But when you're Facebook, victimhood is performative.

A Facebook spokesperson released a statement Tuesday saying "the entire company is outraged we were deceived." Obviously. They were so paralyzed by rage that they couldn't even bring themselves to do anything about it for over two years. During which time they rolled out several "upgrades" to their privacy systems and terms, and rolled out "enhanced" features to improve the experience. They were so mad they even hired the Global Science Research officer that sold Cambridge Analytica's users' data.

Bogglingly, the official Facebook response on Wednesday began with the sentence, "Protecting people's information is the most important thing we do at Facebook. What happened with Cambridge Analytica was a breach of Facebook's trust."

Wednesday was also the day of Mark Zuckerberg's carefully crafted mea culpa press tour. It was an afternoon masterclass on softball interviews. No questions about knowingly hiring Cambridge Analytica's Joseph Chancellor. No queries about threatening to sue The Observer to prevent the information from getting out. You know, the whole reason he's sitting there being interviewed. It was almost like everyone at CNN, WIRED, Re/Code and NYT wanted Zuckerberg to feel safe. Comfortable. Far away from accepting anything like liability. Giving him a voice with which to explain his feelings of betrayal and all about his determination to do better while effectively changing nothing.

When the only thing that actually changed is people found out about it.

I particularly loved WIRED's feel of a chat over coffee, asking Zuckerberg what "philosophical changes" have been going through his mind lately. He got to say how, gosh, he really wishes he didn't have to deal with making decisions about content that promotes opposition of gender and racial equality. Which he shamelessly believes is a diverse and underserved point of view. As if fairness means incorporating, if not humoring and tolerating, ruinous disinformation campaigns, the beliefs of white nationalists, neo-Nazis, and fascists working for the most disastrous president in US history.

"A lot of the most sensitive issues that we face today are conflicts between real values, right? Freedom of speech, and hate speech and offensive content. Where is the line?" he said to Re/Code. "What I would really like to do is find a way to get our policies set in a way that reflects the values of the community so I am not the one making those decisions."

Yep. While his company is the world leader in content censorship of art, human sexuality, and black activists, Mark Zuckerberg literally never imagined he'd someday be in the position to do the right thing about hate speech. And wishes he didn't have to.

That Facebook only pretends to care -- in the ways least affecting its business model -- isn't new. Nor is that the company is having yet another (temporary) "come to Jesus" moment about honesty when its hand is forced.

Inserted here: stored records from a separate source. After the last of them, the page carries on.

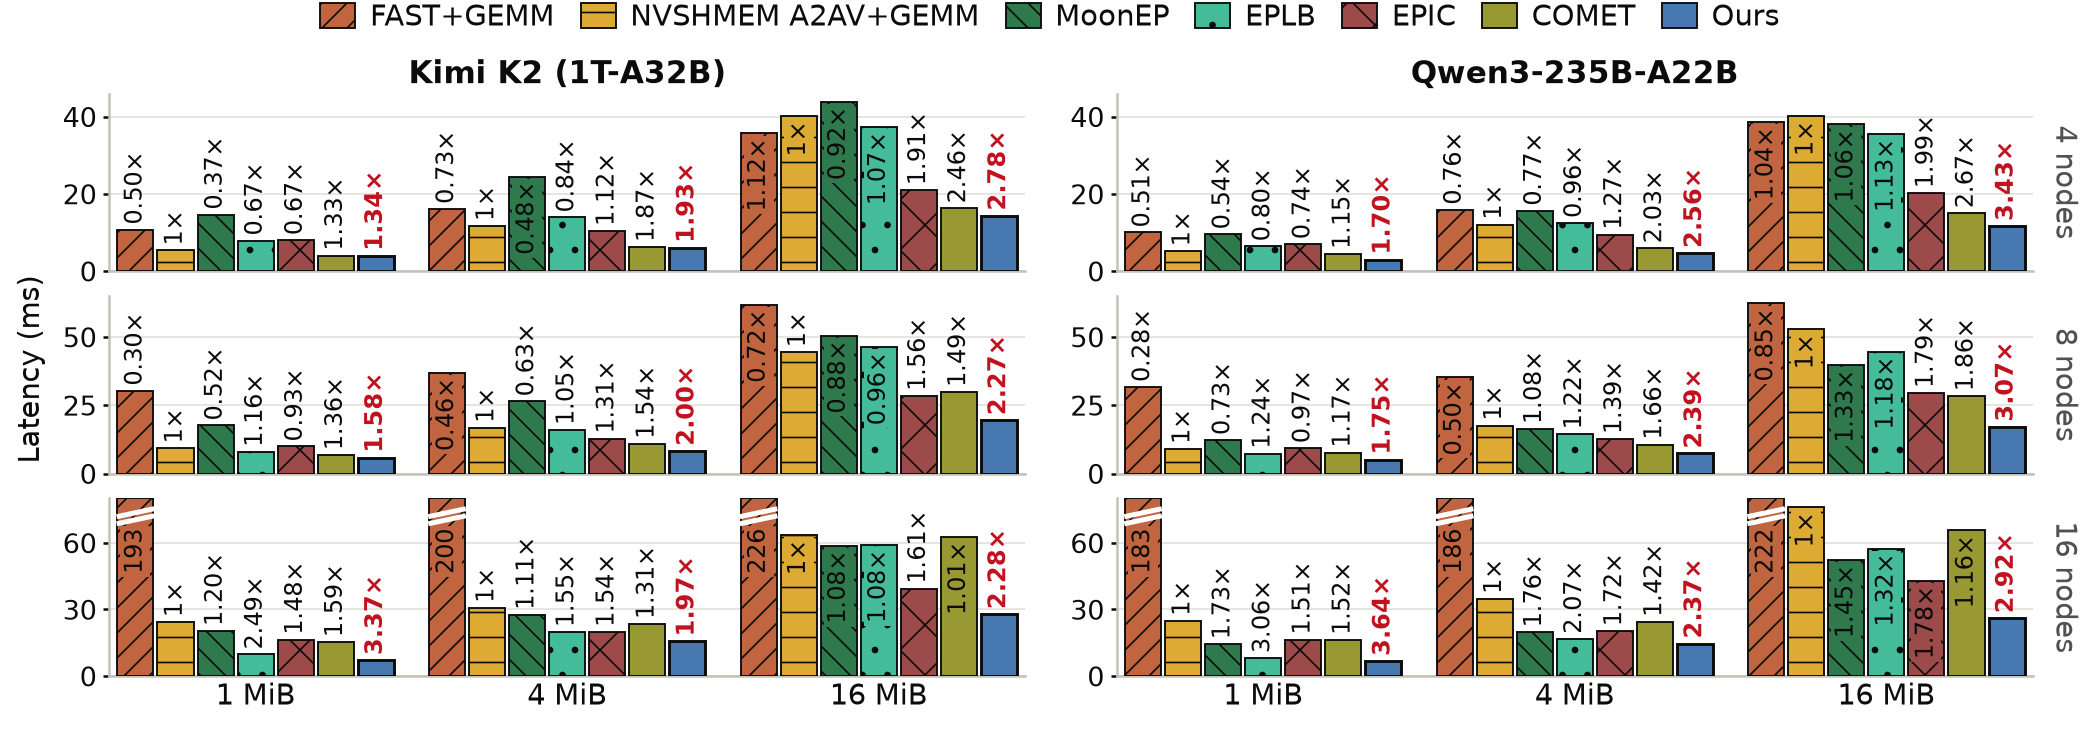
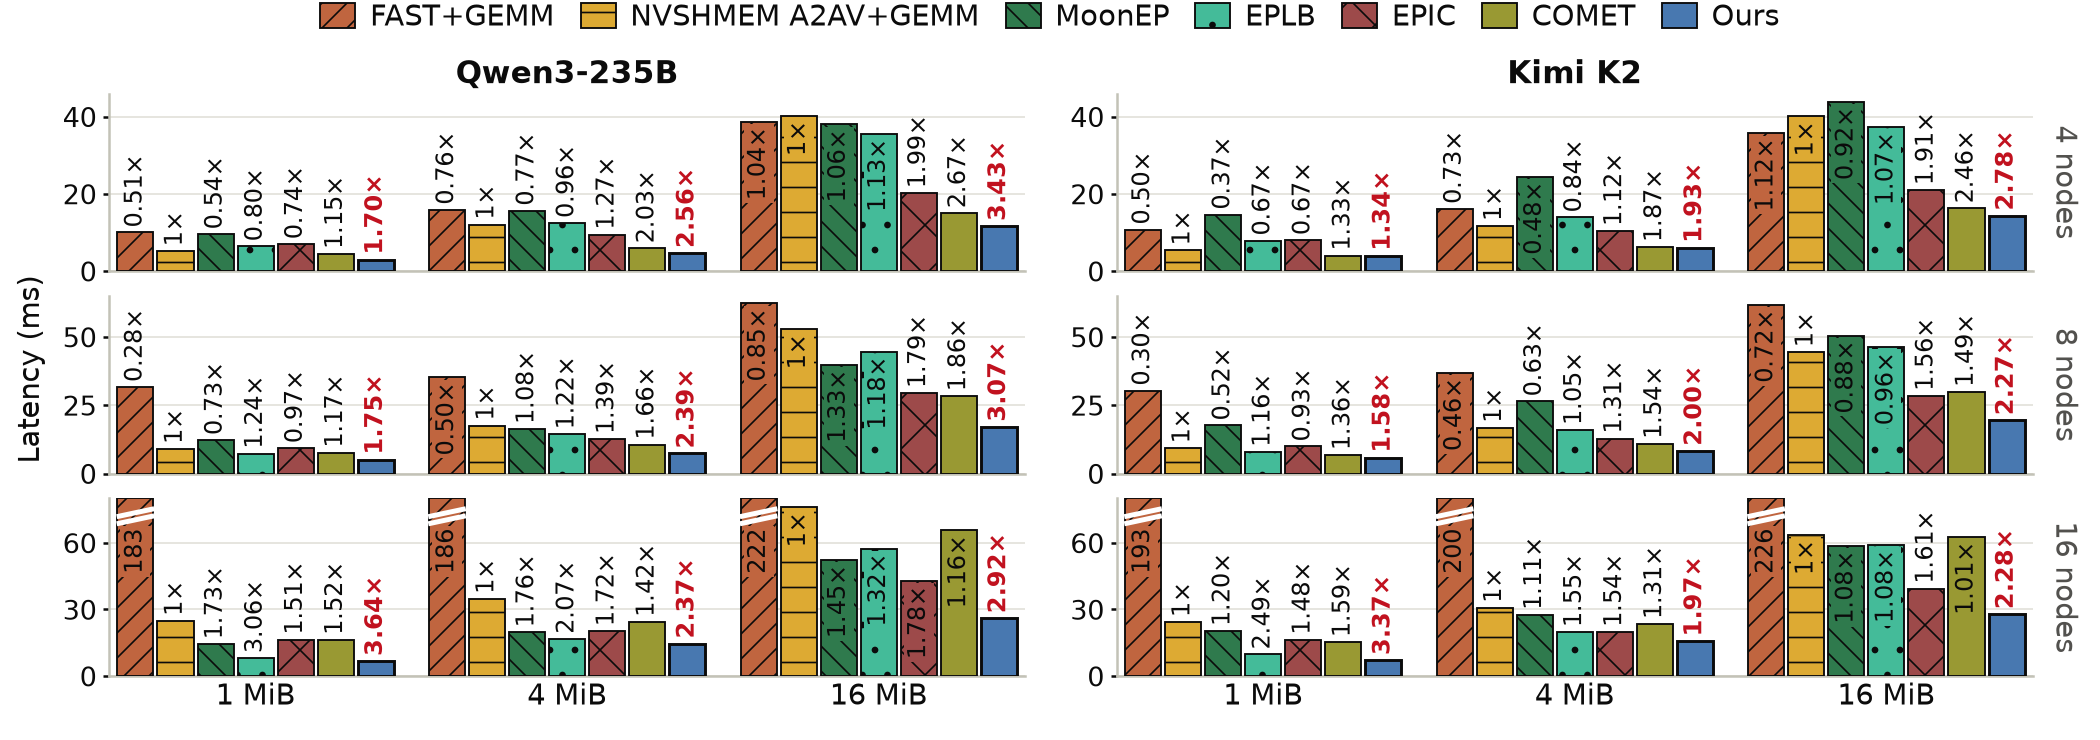
figs/main_perf REV 3: columns Qwen3-235B (left) / Kimi K2 (right) per user ruling

diff --git a/figs/main_perf/make_figure.py b/figs/main_perf/make_figure.py
@@ -22,7 +22,7 @@ CONFIG = dict(
     # ---- data selection ----
     BUDGETS=[1, 4, 16],                       # MiB, group order left->right
     ROWS=["4", "8", "16"],                    # topology per subfigure ROW (top->bottom)
-    COLS=["K2", "Qwen"],                      # model per subfigure COLUMN (left->right)
+    COLS=["Qwen", "K2"],                      # model per subfigure COLUMN (left->right)
     SYSTEMS=[                                 # fixed bar order (SPEC 2.1)
         "fast_gemm", "nvshmem_gemm", "moonep", "eplb", "epic", "comet", "OURS",
     ],
@@ -101,7 +101,7 @@ CONFIG = dict(
     BOTTOM_STRIP_IN=0.213,     # x group labels strip below the panels
     MARGINS_LR=dict(left=0.052, right=0.968),   # unchanged -> same panel width
     WSPACE=0.10, HSPACE=0.14,  # fractions of panel width/height
-    COL_TITLES={"K2": "Kimi K2 (1T-A32B)", "Qwen": "Qwen3-235B-A22B"},
+    COL_TITLES={"Qwen": "Qwen3-235B", "K2": "Kimi K2"},
     COL_TITLE_PAD=2.5,                        # pt above axes
     COL_TITLE_WEIGHT="bold",
     ROW_TAGS={"4": "4 nodes", "8": "8 nodes", "16": "16 nodes"},   # row tag text

diff --git a/figs/main_perf/SPEC.md b/figs/main_perf/SPEC.md
@@ -1,6 +1,6 @@
 # Main performance figure — aesthetic & architecture spec
 
-Status: REV 3 DRAFT (2026-09-03, +8 nodes, 3x2 layout — see §9). Aesthetics unchanged from REV 2.1. Data authority: `figure_src.csv` (+
+Status: REV 3 (2026-09-03, +8 nodes, 3x2 layout, Qwen left / K2 right — see §9). Aesthetics unchanged from REV 2.1. Data authority: `figure_src.csv` (+
 `figure_src.md` provenance). Generator: `make_figure.py` (matplotlib, to be
 written after this spec is approved). Every value marked **[knob]** is a
 parameter in the generator's single `CONFIG` block — nothing aesthetic is
@@ -14,11 +14,10 @@ hard-coded outside it.
   exported figure is built at exactly its final physical size — fonts are
   therefore true points, never scaled.
 - **REV 3: six subfigures in a 3x2 grid** — rows = topology **{4, 8, 16
-  nodes}** (top to bottom), columns = model **{Kimi K2, Qwen3}** with FULL
-  model names as column titles (**[knob: COL_TITLES]** — "Kimi K2 (1T-A32B)",
-  "Qwen3-235B-A22B"; column order K2 left / Qwen right, the same K2-first
-  order the 2x2 used top-to-bottom, **[knob: COLS]**). Replaces the REV 2
-  2x2 (columns = topology, rows = model).
+  nodes}** (top to bottom), columns = model **{Qwen3, Kimi K2}** — Qwen
+  LEFT, K2 RIGHT **[knob: COLS]** — with model names as column titles
+  **[knob: COL_TITLES]**: "Qwen3-235B" and "Kimi K2" (user ruling
+  2026-09-03). Replaces the REV 2 2x2 (columns = topology, rows = model).
 - **REV 3 sizing rule (user, 2026-09-03): each subfigure keeps EXACTLY the
   REV 2.1 panel size and spacing** — panel height 0.592 in, wspace 0.10,
   hspace 0.14, the same top strip (legend + titles) and bottom strip. The
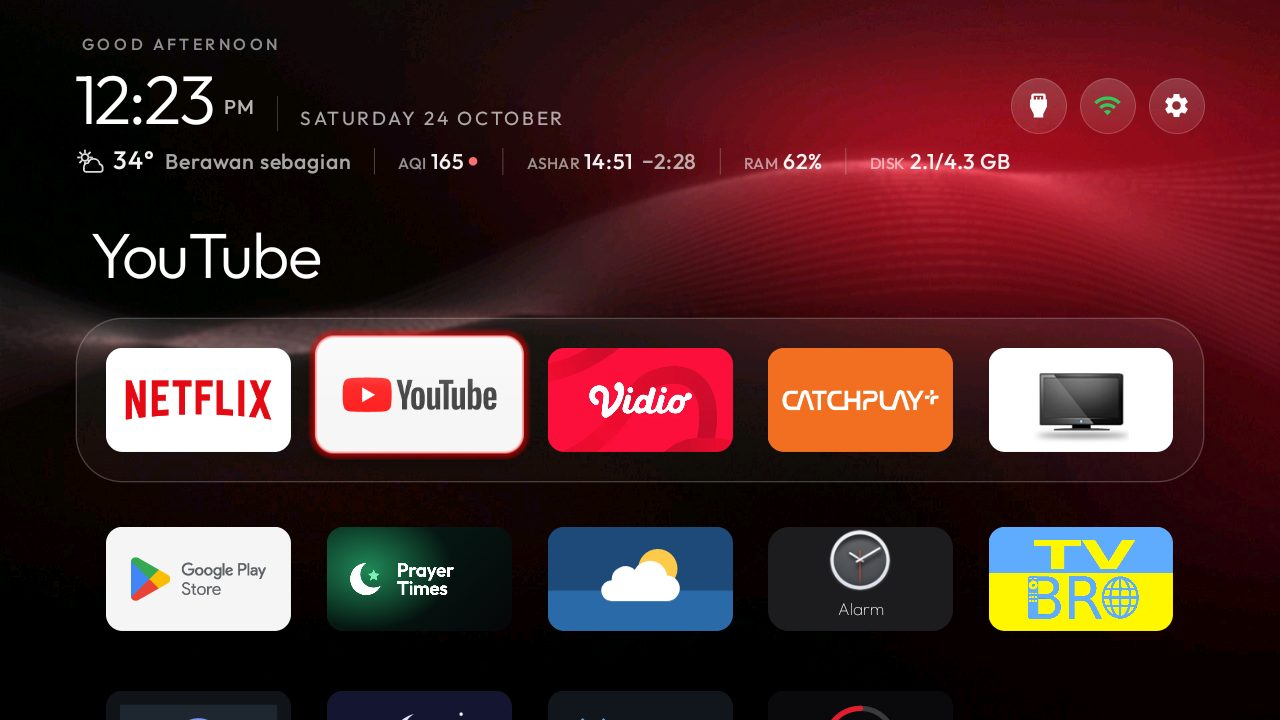
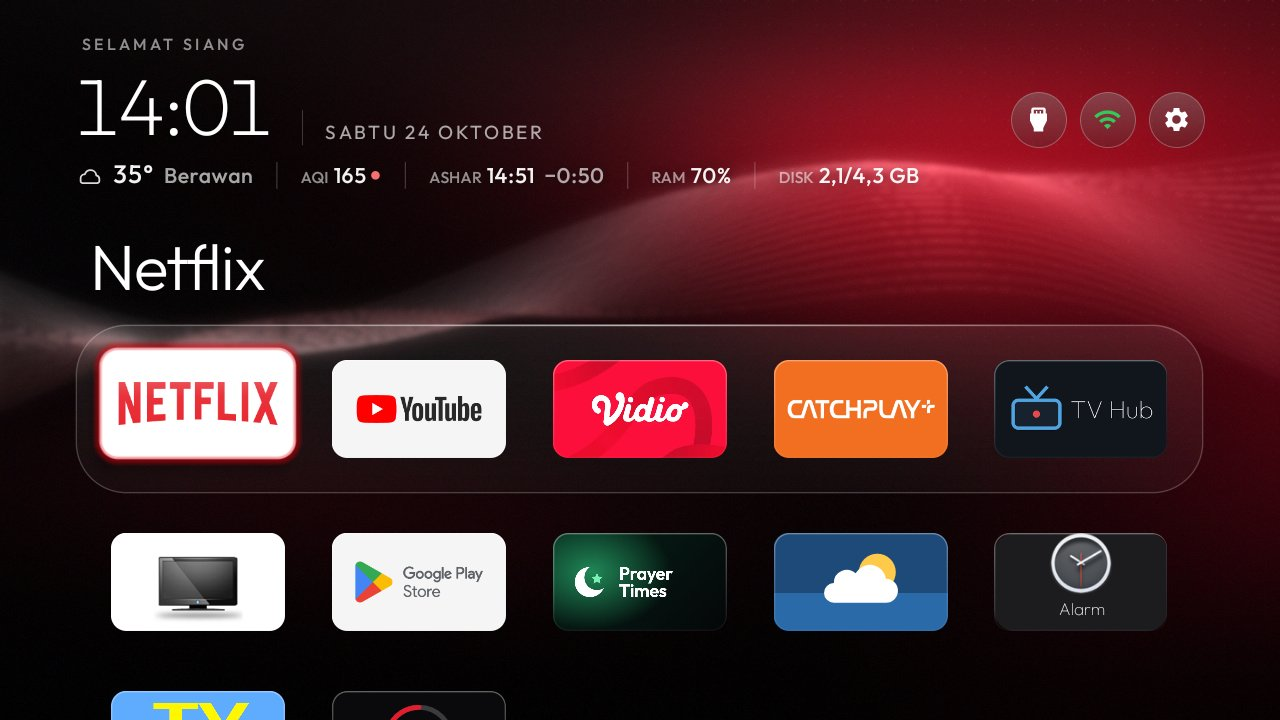
Launcher: glass rims on tiles, a sheen along the dock, crisper focus ring, layered pills and a thinner, larger clock
TileRim draws a hairline over each banner that is bright at the top and fades down; the dock band gets a light catching its top edge; the focus rim is 2dp; header pills get a dark tint under the frost so they read over a bright wallpaper; the clock moves to Outfit ExtraLight 60sp with tabular figures and a soft shadow, and the glance line uses sub-pixel text. The crimson wallpaper is rendered at the TV's own 1280x720, JPEG 95 4:4:4, shown in 32-bit colour.

diff --git a/my-tv/make_wallpaper.py b/my-tv/make_wallpaper.py
@@ -6,7 +6,8 @@ import sys
 import numpy as np
 from PIL import Image, ImageDraw, ImageFilter
 
-W, H = 1920, 1080
+# The TV draws at 1280x720 (its only display mode): rendering at that size avoids any rescale blur.
+W, H = 1280, 720
 out = sys.argv[1]
 rng = np.random.default_rng(int(sys.argv[2]) if len(sys.argv) > 2 else 7)
 PALETTE = sys.argv[3] if len(sys.argv) > 3 else "redblack"
@@ -35,7 +36,7 @@ else:
     img += field(0.30, 0.62, 0.35, 0.16, (219, 39, 119), 0.30)
     img += field(0.10, 0.05, 0.25, 0.18, (37, 99, 235), 0.30)
 
-base = Image.fromarray(np.clip(img, 0, 255).astype(np.uint8)).filter(ImageFilter.GaussianBlur(60))
+base = Image.fromarray(np.clip(img, 0, 255).astype(np.uint8)).filter(ImageFilter.GaussianBlur(60 * W / 1920))
 
 # Ribbons: a family of thin sine curves sweeping across the upper middle, drawn bright, then a wide glow copy.
 lines = Image.new("RGB", (W, H))
@@ -46,17 +47,17 @@ for i in range(26):
     pts = []
     for px in range(-40, W + 41, 8):
         u = px / W
-        yy = (0.30 + 0.20 * t) * H + 120 * np.sin(u * 4.2 + phase + t * 1.6) + 50 * np.sin(u * 9.0 - t * 3.0)
+        yy = (0.30 + 0.20 * t) * H + 120 * H / 1080 * np.sin(u * 4.2 + phase + t * 1.6) + 50 * H / 1080 * np.sin(u * 9.0 - t * 3.0)
         pts.append((px, yy))
     c = (235, int(225 - 90 * t), int(228 - 90 * t)) if RED else (int(90 + 110 * (1 - t)), int(100 + 70 * t), 235)
     draw.line(pts, fill=tuple(int(v * (0.18 + 0.22 * np.sin(t * 3.14))) for v in c), width=2)
-glow = lines.filter(ImageFilter.GaussianBlur(14))
-lines = lines.filter(ImageFilter.GaussianBlur(2.6))
+glow = lines.filter(ImageFilter.GaussianBlur(14 * W / 1920))
+lines = lines.filter(ImageFilter.GaussianBlur(2.6 * W / 1920 + 0.6))
 art = np.asarray(base, np.float32) + np.asarray(lines, np.float32) * 0.8 + np.asarray(glow, np.float32) * 0.9
 
 # Faint dot grid, fading in towards the right, for a technical feel.
 grid = np.zeros((H, W), np.float32)
-grid[::36, ::36] = 1.0
+grid[::24, ::24] = 1.0
 grid = np.asarray(Image.fromarray((grid * 255).astype(np.uint8)).filter(ImageFilter.GaussianBlur(0.8)), np.float32)
 art += (grid / 255.0 * 38 * np.clip(nx * 1.4 - 0.2, 0, 1) * (1 - ny))[..., None]
 
@@ -67,5 +68,5 @@ art *= shade[..., None]
 
 # A little grain so dark gradients don't band on an 8-bit panel.
 art += rng.normal(0, 1.6, art.shape)
-Image.fromarray(np.clip(art, 0, 255).astype(np.uint8)).save(out, "JPEG", quality=86, optimize=True, progressive=True)
+Image.fromarray(np.clip(art, 0, 255).astype(np.uint8)).save(out, "JPEG", quality=95, subsampling=0, optimize=True)
 print(out, round(float(np.clip(art, 0, 255).mean()), 1))

diff --git a/launcher/app/src/main/java/com/gathin/tvhome/DockDecoration.java b/launcher/app/src/main/java/com/gathin/tvhome/DockDecoration.java
@@ -18,6 +18,9 @@ public class DockDecoration extends RecyclerView.ItemDecoration {
     private final float density;
     private final Paint band = new Paint(Paint.ANTI_ALIAS_FLAG);
     private final Paint edge = new Paint(Paint.ANTI_ALIAS_FLAG);
+    /** A brighter rim along the band's top edge only, fading out at both ends: light catching a glass edge. */
+    private final Paint sheen = new Paint(Paint.ANTI_ALIAS_FLAG);
+    private float sheenLeft = Float.NaN, sheenRight = Float.NaN;
     private final RectF rect = new RectF();
 
     /** Extra band below the tiles for their names (always_show_names), in px. */
@@ -47,6 +50,8 @@ public class DockDecoration extends RecyclerView.ItemDecoration {
         edge.setStyle(Paint.Style.STROKE);
         edge.setStrokeWidth(density);
         edge.setColor(lightGlass ? 0x38FFFFFF : translucent ? 0x26FFFFFF : 0x1FFFFFFF);
+        sheen.setStyle(Paint.Style.STROKE);
+        sheen.setStrokeWidth(1.25f * density);
     }
 
     /** Concentric corners: the band's radius is the tiles' radius plus the band's padding around them. */
@@ -128,5 +133,15 @@ public class DockDecoration extends RecyclerView.ItemDecoration {
         }
         c.drawRoundRect(rect, radius, radius, band);
         c.drawRoundRect(rect, radius, radius, edge);
+        if (rect.left != sheenLeft || rect.right != sheenRight) {
+            sheen.setShader(new LinearGradient(rect.left, 0, rect.right, 0, new int[] {0x00FFFFFF, 0x99FFFFFF, 0x00FFFFFF},
+                    null, Shader.TileMode.CLAMP));
+            sheenLeft = rect.left;
+            sheenRight = rect.right;
+        }
+        c.save();
+        c.clipRect(rect.left, rect.top - density, rect.right, rect.top + radius * 0.6f);
+        c.drawRoundRect(rect, radius, radius, sheen);
+        c.restore();
     }
 }

diff --git a/launcher/app/src/main/java/com/gathin/tvhome/TileRim.java b/launcher/app/src/main/java/com/gathin/tvhome/TileRim.java
@@ -1,0 +1,45 @@
+package com.gathin.tvhome;
+
+import android.graphics.Canvas;
+import android.graphics.ColorFilter;
+import android.graphics.LinearGradient;
+import android.graphics.Paint;
+import android.graphics.PixelFormat;
+import android.graphics.Rect;
+import android.graphics.RectF;
+import android.graphics.Shader;
+import android.graphics.drawable.Drawable;
+
+/**
+ * A tile's glass edge, drawn over the banner as its foreground: a hairline rim that is bright along the top and fades
+ * towards the bottom, like light catching the edge of a pane. Same corners as the tile's outline (AppAdapter.cornerRadius).
+ */
+final class TileRim extends Drawable {
+    private final Paint rim = new Paint(Paint.ANTI_ALIAS_FLAG);
+    private final RectF rect = new RectF();
+    private final float density;
+
+    TileRim(float density) {
+        this.density = density;
+        rim.setStyle(Paint.Style.STROKE);
+        rim.setStrokeWidth(Math.max(1f, density));
+    }
+
+    @Override
+    protected void onBoundsChange(Rect b) {
+        rim.setShader(new LinearGradient(0, b.top, 0, b.bottom, 0x5CFFFFFF, 0x0AFFFFFF, Shader.TileMode.CLAMP));
+    }
+
+    @Override
+    public void draw(Canvas c) {
+        Rect b = getBounds();
+        float half = rim.getStrokeWidth() / 2f;
+        rect.set(b.left + half, b.top + half, b.right - half, b.bottom - half);
+        float r = AppAdapter.cornerRadius(b.width(), density) - half;
+        c.drawRoundRect(rect, r, r, rim);
+    }
+
+    @Override public void setAlpha(int alpha) { rim.setAlpha(alpha); }
+    @Override public void setColorFilter(ColorFilter cf) { rim.setColorFilter(cf); }
+    @Override public int getOpacity() { return PixelFormat.TRANSLUCENT; }
+}

diff --git a/launcher/app/src/main/java/com/gathin/tvhome/MainActivity.java b/launcher/app/src/main/java/com/gathin/tvhome/MainActivity.java
@@ -447,6 +447,8 @@ public class MainActivity extends Activity implements AppAdapter.TileListener {
         if (getResources().getBoolean(R.bool.glance_line)) {
             glance = new Glance(this);
             stats.setTextSize(16);
+            // Sub-pixel glyph positions: the thin labels and figures stay even at 720p instead of snapping to pixels.
+            stats.setPaintFlags(stats.getPaintFlags() | android.graphics.Paint.SUBPIXEL_TEXT_FLAG);
         }
         showStats = cfg.showStats || glance != null;
         shamsi = cfg.shamsiDate;

diff --git a/launcher/app/src/main/java/com/gathin/tvhome/AppAdapter.java b/launcher/app/src/main/java/com/gathin/tvhome/AppAdapter.java
@@ -712,6 +712,8 @@ public class AppAdapter extends RecyclerView.Adapter<RecyclerView.ViewHolder> {
                 }
             });
             card.setClipToOutline(true);
+            // Glass edge over the banner: a hairline that catches the light along the top.
+            card.setForeground(new TileRim(density));
 
             card.setOnKeyListener((view, keyCode, event) -> {
                 if (event.getAction() != KeyEvent.ACTION_DOWN) return false;

diff --git a/launcher/app/src/main/java/com/gathin/tvhome/GlassView.java b/launcher/app/src/main/java/com/gathin/tvhome/GlassView.java
@@ -32,7 +32,7 @@ public class GlassView extends View {
         density = getResources().getDisplayMetrics().density;
         radius = 20f * density;
         rim.setStyle(Paint.Style.STROKE);
-        rim.setStrokeWidth(1.5f * density);
+        rim.setStrokeWidth(2f * density);
         rim.setColor(0xCCFFFFFF);
         glow.setStyle(Paint.Style.STROKE);
         // Cache the slab as a texture. The spring only changes translation, so the GPU can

Apology tours are its speciality.

Look, Zuckerberg did say sorry -- that they "let the community down." It felt just as real as all of Facebook's regular apologies over the past ten years or so. I can't wait for the next one.

Zuckerberg also shored up his assurances to press this week by stating that Facebook would be beefing up its security team. He said, "We're going to have 20,000 people working on security and content review in this company by the end of this year."

Facebook can hire all the security it wants. It won't do anything to protect us from Facebook.

Images: Jack Taylor/Getty Images (Chris Wylie / Cambridge Analytica); David Paul Morris/Bloomberg via Getty Images (Zuckerberg)